Sunday, 11 October 2015

Upgrading a Company's IT system and Its Short Comings

         A new urgency altogether can be found in this decade of the 21st century. Companies are aggressively functioning to rapid market response times, inflate business and offer improved service. “It’s a race for customers, information and results” Vuyk (2013). The first step to automation is upgrading the software a company uses. Software are found in two major categories, custom (tailored, Bespoke) and packaged (off-the-shelf) software. Off-the-shelf software often includes unessential features that you do not probably require to run your business, because of the fact that it is made for general public. It’s a compromise. On the other hand, specific features that the organisation needs might not be included in the available packaged software. Because of that disability, the company may have to change the way they do business which can end up with increasing costs and inefficiencies. And if other businesses use the same software, it can be challenging to gain competitive advantage. So, Off-the-shelf software does not do exactly what a company wants in many scenarios, in that case there is a need for tailored software that is designed and developed specifically for a particular company and its needs. A tailored software is custom written for the specifications of a client which can be much more efficient for specific tasks. Doyle (2001)

          Upgrading the company’s IT systems is a decent step towards improving the firm and will prove to be effective in the overall working of the company. But, for the transition, these short comings should be kept in mind.


Using a tailored system may bring certain disadvantages with it. As it cannot be bought off the shelf, it becomes expensive to hire a programmer to write a completely new program for a company. It also takes a fair amount of time to develop such applications, ranging from a few months to years. As a new system, the company may need to employ a team of people to maintain the unique system or pay more to the software house to provide maintenance for it which can add cost. Unlike off-the-shelf software, there is unlikely to be any internet forums or websites to help users. For example popular spread sheet applications have dozens of online help sites run by users and professionals. It is down to the company to provide employee training which also increases cost. Not to forget, employees working on previous system are accustomed it and bringing up change in system might give rise to general resistance from the work force. Adaptability as mentioned by Lewis (2014) is also a major concern. It is hard for such software to constantly change with the fluctuating needs of the business. The coding of the software often makes it difficult to adapt to changes in the marketplace and developers are sometimes slow to provide fixes for any bugs that their software may encounter.
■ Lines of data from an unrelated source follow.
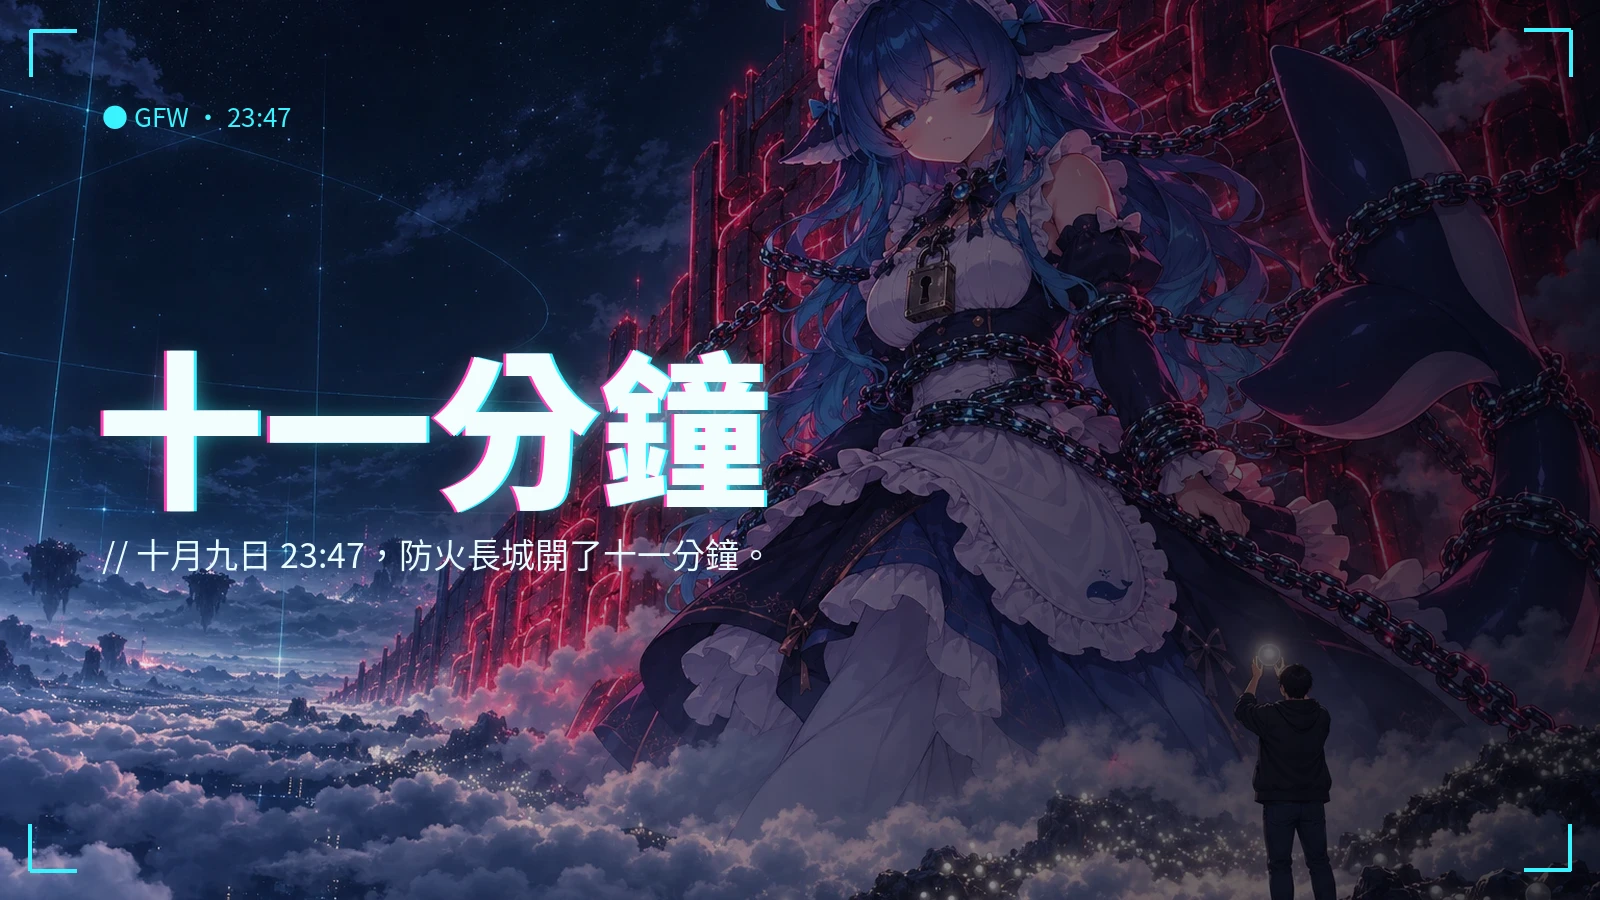
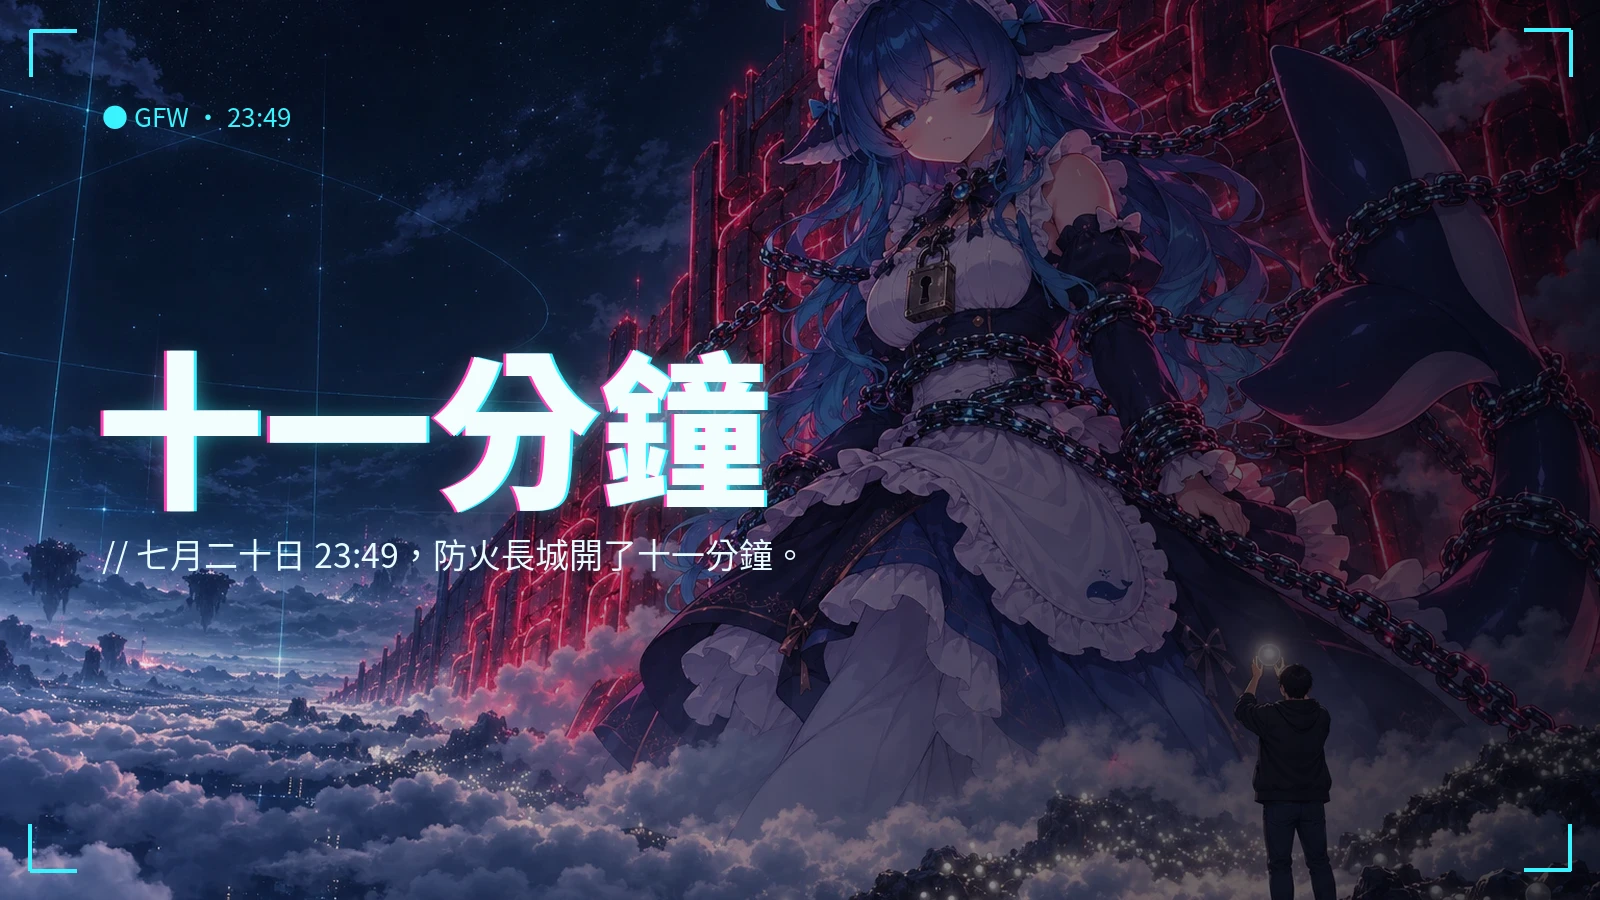
故事日期改七月二十日（汛期；借鄭州水災那一天，不寫年份）、長城 23:49 開到零點整，各章時間碼往後兩分鐘；推送一併寫入介紹文

Changed region(s): [[0.0938, 0.5911, 0.5, 0.6533]]

diff --git a/src/plugin/terminal.html b/src/plugin/terminal.html
@@ -43,7 +43,7 @@ html,body{margin:0;height:100%;overflow:hidden;background:radial-gradient(ellips
 <body>
 <div id="tap"></div>
 <div class="hud" aria-hidden="true"><i></i><i></i><i></i><i></i></div>
-<div class="frame"><div id="crt"><div id="bar"><span>GFW CORE TERMINAL // 20F</span><b>23:31</b></div><div id="out"></div></div></div>
+<div class="frame"><div id="crt"><div id="bar"><span>GFW CORE TERMINAL // 20F</span><b>23:33</b></div><div id="out"></div></div></div>
 <button id="go" hidden></button>
 <script src="common.js"></script>
 <script>

diff --git a/src/map_cloud.py b/src/map_cloud.py
@@ -1,4 +1,4 @@
-"""雲海裡的防火長城（m-cloud）：原文「四　23:35」「五　23:47」，最後接審訊室（二）與三個結局。
+"""雲海裡的防火長城（m-cloud）：原文「四　23:37」「五　23:49」，最後接審訊室（二）與三個結局。
 phase：cloud（進來；從十九樓帶來的 card 在這裡蓋掉）→ hunt（捧起江禾那一則，審查兵追來）→ gate（砍倒四個以上，門前亮起人影）
        → w2（第一班倒下）→ whale（第二班倒下）→ free（大肥魚的鎖開了）→ end（備援系統扣回來）。
 wall：'' 牆在／down 鎖鏈崩開（牆段圖片看這個變數消失）。
@@ -20,7 +20,7 @@ def cam():
 
 
 def stages():
-    f, v = section('四　23:35'), section('五　23:47')
+    f, v = section('四　23:37'), section('五　23:49')
     return {
         'gate': [cam(), say(f[7]), say(f[8]), heal(), fight('b-w1'), setv('phase', 'w2')],
         'w2': [say(f[9]), heal(), fight('b-w2'), setv('phase', 'whale')],
@@ -34,10 +34,10 @@ def stages():
 
 
 def events(walk):
-    f = section('四　23:35')
+    f = section('四　23:37')
     st = stages()
     # 10-09 修：從十九樓一路玩過來時 phase 是 card（拿到管理員卡），雲端的事件原本都寫 phase=='' → 全部不會啟動。進場就把進度設成 cloud
-    ev_ = [ev('intro', 20, 0, trigger='auto', once=True, actions=[setv('phase', 'cloud'), say('四　23:35　防火長城'), say(f[0]), say(f[1]), say(f[2])])]
+    ev_ = [ev('intro', 20, 0, trigger='auto', once=True, actions=[setv('phase', 'cloud'), say('四　23:37　防火長城'), say(f[0]), say(f[1]), say(f[2])])]
     # 第三座山：走到山腳那一排任何一格就捧起來（10-09 作者：走到那一則前沒有反應 → 原本要面對它按鍵）
     mound = ev('mound3', *PT['mound3'], name='第三座山', marker={'label': '江禾那一則', 'kind': 'quest'}, trigger='touch',
                pages=[page('mound-he', [P('cloud')], [say(f[3]), item('he', '江禾那一則'), say(f[4]), setv('phase', 'hunt')], trigger='touch')])

diff --git a/src/map_office.py b/src/map_office.py
@@ -1,4 +1,4 @@
-"""十九樓　網管中心（m-office）：原文「一　23:02」到「二　23:19」。
+"""十九樓　網管中心（m-office）：原文「一　23:04」到「二　23:21」。
 phase：''（開場）→ order（周主任下令）→ cut（斷河城、抽查）→ sneak（拿泡麵碗）→ bowl（茶水間倒麵）→ alibi（抽屜）→ card（拿到管理員卡，走樓梯）。
 句子一律從 canon/原文.md、canon/新寫.md 讀。"""
 import layout
@@ -12,12 +12,12 @@ P = lambda v: cond('phase', v)
 
 
 def events(walk):
-    one, ask, two = section('一　23:02'), section('審訊室（一）'), section('二　23:19')
+    one, ask, two = section('一　23:04'), section('審訊室（一）'), section('二　23:21')
     hx, hy = 7, 10   # 江凌坐在工位前，面向監控台（工位佔地 4–9 × 8–9，監控台在正前方那格 (7, 9)）
     ev_ = []
     # 開場：章節時間碼＋原文前四段，接著周主任出來
     ev_.append(ev('intro', 20, 0, trigger='auto', once=True,
-                  actions=[say('一　23:02　網管中心')] + [say(t) for t in one[0:4]] + [setv('phase', 'order')]))
+                  actions=[say('一　23:04　網管中心')] + [say(t) for t in one[0:4]] + [setv('phase', 'order')]))
     # 周主任：下令那一段走出辦公室到江凌身後，講完走回去；之後背對門講電話
     zx, zy = 37, 8
     go = [('right', 1), ('down', 6), ('left', 31), ('up', 2)]          # (37,8) → (7,12)，江凌正後方

diff --git a/art/thumb.py b/art/thumb.py
@@ -18,8 +18,8 @@ im = im.convert('RGBA'); im.alpha_composite(glow)
 d = ImageDraw.Draw(im)
 d.text((x - 3, y), t, font=f, fill=PULSE + (255,)); d.text((x + 3, y), t, font=f, fill=NEON + (255,)); d.text((x, y), t, font=f, fill=(242, 254, 255, 255))
 s = ImageFont.truetype(MONO, 34, index=2)
-d.text((x + 6, y + 228), '// 十月九日 23:47，防火長城開了十一分鐘。', font=s, fill=(230, 251, 255, 255))
-d.text((x + 6, 96), '● GFW · 23:47', font=ImageFont.truetype(MONO, 26, index=2), fill=NEON + (255,))
+d.text((x + 6, y + 228), '// 七月二十日 23:49，防火長城開了十一分鐘。', font=s, fill=(230, 251, 255, 255))
+d.text((x + 6, 96), '● GFW · 23:49', font=ImageFont.truetype(MONO, 26, index=2), fill=NEON + (255,))
 for cx, cy, sx, sy in ((30, 30, 1, 1), (1570, 30, -1, 1), (30, 870, 1, -1), (1570, 870, -1, -1)):   # HUD 四角
     d.line((cx, cy, cx + 46 * sx, cy), fill=NEON, width=4); d.line((cx, cy, cx, cy + 46 * sy), fill=NEON, width=4)
 out = os.path.join(G, 'assets/cover/thumb.webp'); im.convert('RGB').save(out, quality=90); print(out)

diff --git a/src/push.py b/src/push.py
@@ -111,7 +111,11 @@ def main(summary):
     project = dict(online)
     if len(online.get('boards', [])) > len(built['boards']):
         raise SystemExit(f"線上有 {len(online['boards'])} 塊白板、本機只有 {len(built['boards'])} 塊；推送會蓋掉多的那塊，先確認")
-    for k in ('boards', 'nodes', 'edges', 'variables', 'activeBoardId', 'name'):   # 介紹文以網頁上的為準（canon/介紹文.md 同一份），不覆寫
+    for k in ('boards', 'nodes', 'edges', 'variables', 'activeBoardId', 'name'):
+        project[k] = built[k]
+    # 介紹文：canon/介紹文.md 是唯一來源（網頁上那份是它推上去的；10-09 改日期時一起更新）。作者在網頁改過的話要先抄回這個檔
+    project['description'] = '\n\n'.join(l.strip() for l in (ROOT / 'canon/介紹文.md').read_text(encoding='utf-8').splitlines() if l.strip() and not l.startswith('#'))
+    for k in ():
         project[k] = built[k]
     project['settings'] = merge_settings(online.get('settings'), built['settings'])
     try:

diff --git a/src/map_server.py b/src/map_server.py
@@ -1,4 +1,4 @@
-"""二十樓　核心機房（m-server）：原文「三　23:31」第一段。終端機那幾段在插件卡 c-term（plugin.py），卡片連到雲端長城。"""
+"""二十樓　核心機房（m-server）：原文「三　23:33」第一段。終端機那幾段在插件卡 c-term（plugin.py），卡片連到雲端長城。"""
 import layout, plugin
 from mapkit import *
 from story import section
@@ -9,8 +9,8 @@ MAP_ID = 'm-server'
 
 
 def events(walk):
-    s = section('三　23:31')
-    ev_ = [ev('intro', 16, 0, trigger='auto', once=True, actions=[say('三　23:31　核心機房'), say(s[0])])]
+    s = section('三　23:33')
+    ev_ = [ev('intro', 16, 0, trigger='auto', once=True, actions=[say('三　23:33　核心機房'), say(s[0])])]
     term = ev('terminal', *PT['terminal'], name='終端機', marker={'label': '終端機', 'kind': 'quest'}, actions=[jump(plugin.NODE)])
     ev_ += spread(term, [PT['terminal'], (26, 10), (28, 10)])
     return PT['hero_start'], ev_

diff --git a/src/plugin.py b/src/plugin.py
@@ -1,4 +1,4 @@
-"""自製插件 eleven-minutes：二十樓核心機房的終端機卡。句子從原文「三　23:31」讀。"""
+"""自製插件 eleven-minutes：二十樓核心機房的終端機卡。句子從原文「三　23:33」讀。"""
 import json, pathlib
 from story import section
 
@@ -10,7 +10,7 @@ HOPS = ['1  10.19.0.1', '2  10.20.0.1', '3  202.97.0.1', '4  GFW／主控  * * *
 
 
 def script():
-    s = section('三　23:31'); cmd = lambda t: t.strip('`')
+    s = section('三　23:33'); cmd = lambda t: t.strip('`')
     return {'intro': s[1], 'steps': [{'cmd': cmd(s[2]), 'out': s[3]}, {'cmd': cmd(s[4]), 'out': s[5], 'hops': HOPS},
                                      {'cmd': cmd(s[6]), 'out': s[7], 'bad': True}],
             'after': s[8], 'done': '戴上頭盔'}

diff --git a/src/story.py b/src/story.py
@@ -1,5 +1,5 @@
 """讀 canon/原文.md 與 canon/新寫.md：遊戲裡的句子一律從這裡取，不在程式裡手打（照《起跑總在開始前》的規則）。
-原文：section('一　23:02') → 那一節的段落（引用區塊 > 開頭的連續幾行合成一段）。"""
+原文：section('一　23:04') → 那一節的段落（引用區塊 > 開頭的連續幾行合成一段）。"""
 import pathlib, re
 ROOT = pathlib.Path(__file__).resolve().parent.parent
 USED = set()   # 用過的段落（check_static 用來比對原文是否全用上）

diff --git a/src/build.py b/src/build.py
@@ -40,7 +40,7 @@ def interface(p):
                          cgGalleryItems=[{'url': f'/files/assets/{f}', 'title': t, 'locked': lk} for f, t, lk in gallery if (ROOT / f'assets/{f}').exists()])
 
 
-TITLE_STATUS = 'GFW · 23:47'
+TITLE_STATUS = 'GFW · 23:49'
 TITLE_SUB = next(l for l in (ROOT / 'canon/介紹文.md').read_text(encoding='utf-8').splitlines() if l.strip() and not l.startswith('#')).strip()   # 介紹文第一句
 
 

diff --git a/src/battles.py b/src/battles.py
@@ -32,7 +32,7 @@ def music(k):
 
 
 def nodes():
-    f = section('四　23:35')
+    f = section('四　23:37')
     say = lambda t: {'speaker': '', 'text': t}
     return [
         cards.battle('b-censor', '審查兵', [E('censor', '審查兵', 24, 5, image=img('censor'))], (800, 600)),

diff --git a/canon/原文.md b/canon/原文.md
@@ -6,7 +6,7 @@
 
 燈是白的，桌子是鐵的，對面坐著兩個人。年紀大的那個翻開資料夾，推過來一張紙，紙上只有一行字。
 
-「十月九日，二十三點四十七分，防火長城開了十一分鐘。」
+「七月二十日，二十三點四十九分，防火長城開了十一分鐘。」
 
 他用指節敲了敲那行字。
 
@@ -16,7 +16,7 @@
 
 「我從頭講。」他說。
 
-## 一　23:02　網管中心
+## 一　23:04　網管中心
 
 那天晚上下雨。北京的雨下得很規矩，從七點一直下到半夜，不大不小。
 
@@ -26,7 +26,7 @@
 
 江凌每天看這片雲海看十個小時。他的工作是讓牆讀得更快、扣得更準。
 
-二十三點零二分，周主任從辦公室出來，手上拿著一張剛印好的命令。
+二十三點零四分，周主任從辦公室出來，手上拿著一張剛印好的命令。
 
 「河城，」周主任說，「整區斷，現在。」
 
@@ -60,7 +60,7 @@
 
 「我想把那一則送出去。只有那一則。」
 
-## 二　23:19　十九樓
+## 二　23:21　十九樓
 
 要把一則訊息從牆腳撈起來送出去，需要核心機房的管理員權限。江凌的卡只能開到三號值班台，管理員卡在周主任身上，或是周主任的抽屜裡。
 
@@ -72,7 +72,7 @@
 
 抽屜沒鎖。管理員卡在一疊考核表底下，最上面那張考核表寫著他的名字，評語是「可靠」。
 
-## 三　23:31　核心機房
+## 三　23:33　核心機房
 
 核心機房在二十樓，要走樓梯。門是鐵的，刷管理員卡，開門聲很大，冷氣更大。一整排機櫃閃著綠燈，最裡面有一台終端機，螢幕上只有一個游標。
 
@@ -92,7 +92,7 @@
 
 防火長城的主控不收遠端指令，要人進去。江凌把頭盔戴上。監控台的雲海是給人看的，工程師戴上頭盔就可以走進去，修牆、補洞、手動放行。他走進去過幾百次，每一次都是為了把牆修得更好。
 
-## 四　23:35　防火長城
+## 四　23:37　防火長城
 
 雲海比螢幕上大得多。
 
@@ -136,7 +136,7 @@
 
 胸口的鎖頭露出來了。江凌把管理員卡插進去，轉了一圈。
 
-## 五　23:47　十一分鐘
+## 五　23:49　十一分鐘
 
 鎖開了。
 
@@ -162,7 +162,7 @@
 
 「您會再需要我們的。」
 
-二十三點五十八分，防火長城的備援系統啟動。鎖鏈從兩頭一節一節扣回來。江凌手上只剩下江禾那一則，還沒有送出去。
+零點整，防火長城的備援系統啟動。鎖鏈從兩頭一節一節扣回來。江凌手上只剩下江禾那一則，還沒有送出去。
 
 ## 審訊室（二）
 

diff --git a/docs/specs/2026-10-08-design.md b/docs/specs/2026-10-08-design.md
@@ -166,7 +166,7 @@
 ## 12. 介面（2026-10-09）
 
 - 作者在 Larch 套用官方「霓虹訊號」1.1，七個部位全開；本機 build 從 `src/ui/interface.json` 讀（跟雲端同一份）。
-- 作者「依建議做齊」：標題狀態列 `GFW · 23:47`（參數，不改程式碼）、副標用介紹文第一句（標題畫面的副標圖層，不然會顯示整段專案介紹）、標題封面（大肥魚被鎖在長城上、江凌背影捧著光點；左邊留給標題與選單）。
+- 作者「依建議做齊」：標題狀態列 `GFW · 23:49`（參數，不改程式碼）、副標用介紹文第一句（標題畫面的副標圖層，不然會顯示整段專案介紹）、標題封面（大肥魚被鎖在長城上、江凌背影捧著光點；左邊留給標題與選單）。
 - 序、審訊室（一）（二）用同一張審訊室背景；三個結局各一張；片尾用封面。江凌只有走路圖，場面圖一律畫背影。
 - 王戰：敵人用整張畫（portrait），四人一字排開前後交錯（戰場寬的 13／37／61／85%）。
 - 終端機卡的配色、面板、切角、字型照霓虹訊號；按鈕出現時取得焦點，Enter／空白鍵就能打指令。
It is a good idea to give sales personnel access to the company network from their homes. But in doing so, some hardware and software must be made available at home as well as in the company to make it possible.

Firstly, employees will require a personal computer with internet capabilities such as computers, laptops, palmtops, etc. which has a subscription with an internet provider so that it can work as a home station. Secondly, in described in Benson’s publication (2014), for security of link and data and to avoid cyber threats, decent security software with antivirus and firewall capabilities is of critical importance as the system is going to deal with company’s sensitive data. Caching over the network data to a local space can make the system efficient and effective as well which reduces access times and can be of use during network crashes or hardware failures. For such space and backups, more than average sized storage drive might be required. Another major concern is the authorization of software distribution for the personals to use at home, which on occasions increases the overall cost of the program.


It can be argued that working from home can reduce face-to-face interaction between personnel which is a big drawback in creative organisations. Furthermore, it also creates difficulty in communication which can create overall inefficiencies among employees. Machines are also known to act temperamental at times and machine breakdowns can greatly affect the continuity of work. Lastly, there can always be lack of accountability when employees are working from home. On the other hand, the world is changing briskly and conflicting to what you may think; research shows personnel are more productive when working remotely. It’s a win-win proposal motivated by the rapid progression of technology, which helps your organization. This concept as mentioned by Lesonsky (2014) can help save money for the corporation, drive productivity and can increase collaboration which empowers employees to work more efficiently.


Benson, C. (2014). Security planning. Microsoft TechNet. Accessed by the URL
Doyle, S. (2001). Information systems for you. Cheltenham, United Kingdom: Nelson Thornes Ltd:
Gordan, J., & Gordan, S. (1999). Information systems a management approach (2nd Ed.). USA: Harcourt Brace College Publishers.
Lesonsky, R. (2014). Work without walls: Best Business Practices to Enable Remote Working. White paper retrieved by the URL:
Lewis, J. (2014). Advantages & disadvantages of a proprietary system vs. an open platform. Article retrieved from the URL:
Vuyk, T. (2013). IT Management: Resolutions for business and IT. Publication accessed by the URL: